● **Goal of the exercise**: Across the entries that follow, work out the number of lines containing the string "extends", and state it alone.
* * * * * * *
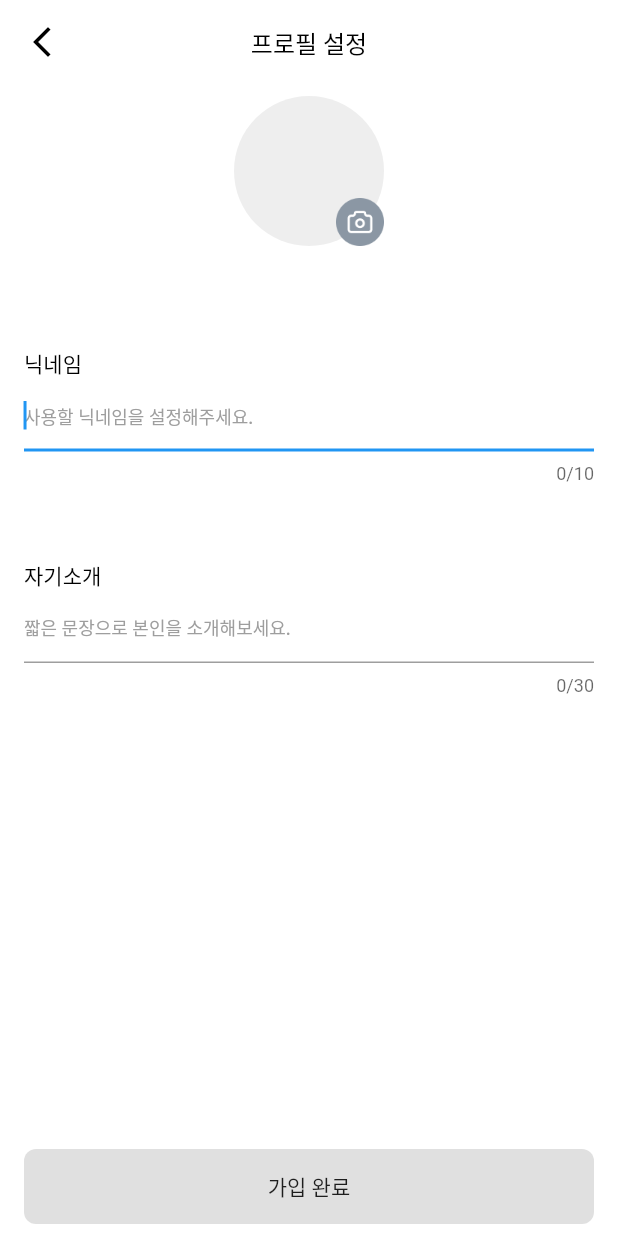
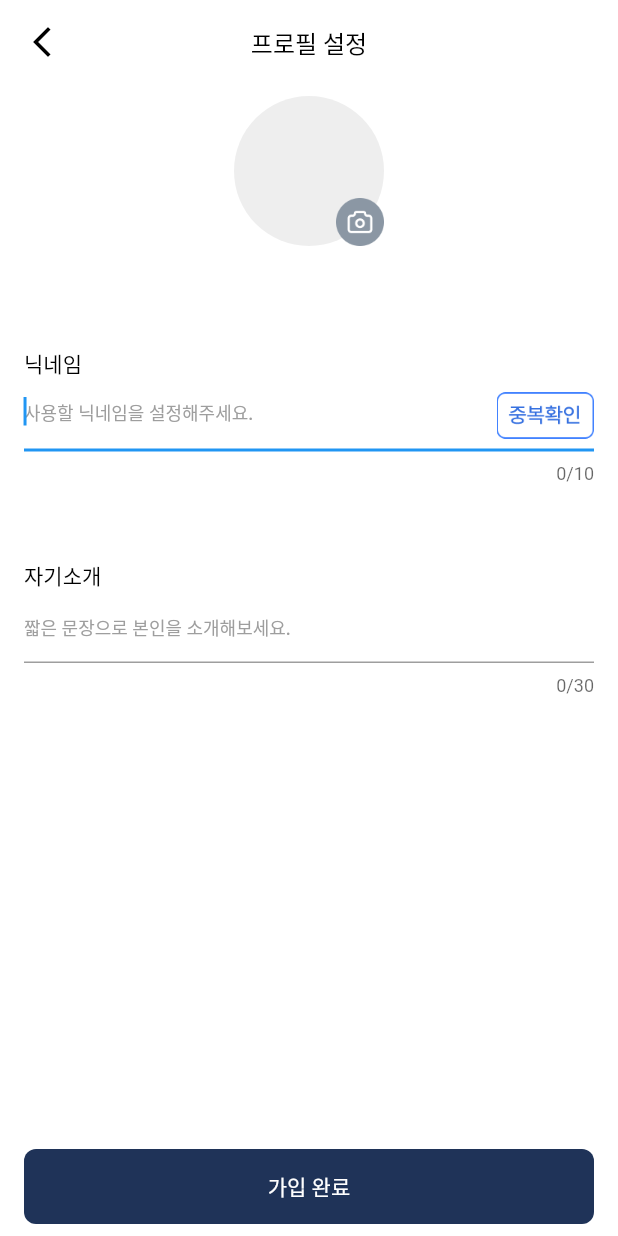
Before and after one commit to studyManagement/withing-front, a Flutter app: the SignupScreen screen opened directly, on a phone screen of 412 x 824 dp. Run offline on Flutter 3.47's test engine with Material 2 defaults, Android fonts, the phone set to English and light mode, and no system bars; our stand-ins replace dio, firebase_core, firebase_messaging, go_router, page_view_dot_indicator, table_calendar; missing offline and left inert: kakao_flutter_sdk_user; accounts and stored records are empty; statements that could not run were skipped.

Commit message:
feat: 수정중 .

```diff
--- a/lib/screens/signup/signup_screen.dart
+++ b/lib/screens/signup/signup_screen.dart
@@ -5,6 +5,8 @@ class SignupScreen extends StatelessWidget {
 
   @override
   Widget build(BuildContext context) {
+    bool nicknameDuplicateCheckSuccessful = true;
+
     return Scaffold(
       resizeToAvoidBottomInset: false,
       backgroundColor: Colors.white,
@@ -53,9 +55,15 @@ class SignupScreen extends StatelessWidget {
                   color: Colors.grey[500],
                   fontWeight: FontWeight.w500,
                 ),
+                suffixIcon: Image.asset(
+                  'asset/duplicationCheck.png',
+                  width: 65,
+                  height: 31,
+                ),
               ),
               autofocus: true,
               maxLength: 10,
+              onTapOutside: (_) => FocusScope.of(context).unfocus(),
             ),
             const SizedBox(height: 50),
             const Text(
@@ -86,9 +94,16 @@ class SignupScreen extends StatelessWidget {
                     height: 50,
                     decoration: BoxDecoration(
                       borderRadius: BorderRadius.circular(8),
-                      color: Colors.grey[300],
+                      color: nicknameDuplicateCheckSuccessful ? const Color(0xFF1F3358) : const Color(0xFFCED7E1),
                     ),
-                    child: const Center(child: Text('가입 완료')),
+                    child: const Center(
+                      child: Text(
+                        '가입 완료',
+                        style: TextStyle(
+                          color: Colors.white,
+                        ),
+                      ),
+                    ),
                   ),
                 ),
               ),
```
Also changed, not shown: lib/common/router.dart (+16 -0 lines), lib/screens/login/login_screen.dart (+37 -2 lines), lib/screens/splash/splash_screen.dart (+4 -16 lines), asset/duplicationCheck.png (added).
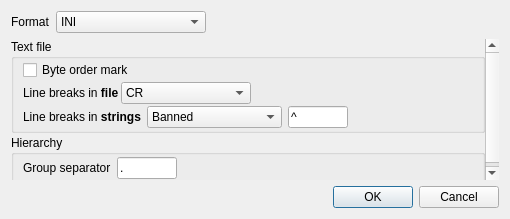
Above: UTranslator/FmFileFormat.ui from Mercury13/utranslator before the change. Below: the same form after it.
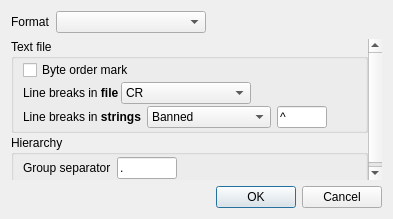
That is the form after the change.

Commit message: File formats (except save)

```diff
--- a/UTranslator/FmFileFormat.ui
+++ b/UTranslator/FmFileFormat.ui
@@ -6,7 +6,7 @@
    <rect>
     <x>0</x>
     <y>0</y>
-    <width>510</width>
+    <width>393</width>
     <height>219</height>
    </rect>
   </property>
@@ -31,11 +31,6 @@
          <height>0</height>
         </size>
        </property>
-       <item>
-        <property name="text">
-         <string>INI</string>
-        </property>
-       </item>
       </widget>
      </item>
      <item>
@@ -66,7 +61,7 @@
        <rect>
         <x>0</x>
         <y>0</y>
-        <width>492</width>
+        <width>375</width>
         <height>144</height>
        </rect>
       </property>
```
Left out of the diff: 15 changed lines with no effect on the pictures. The commit also changes 11 other files.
* * * * * * *
● **Answer for the task**: 3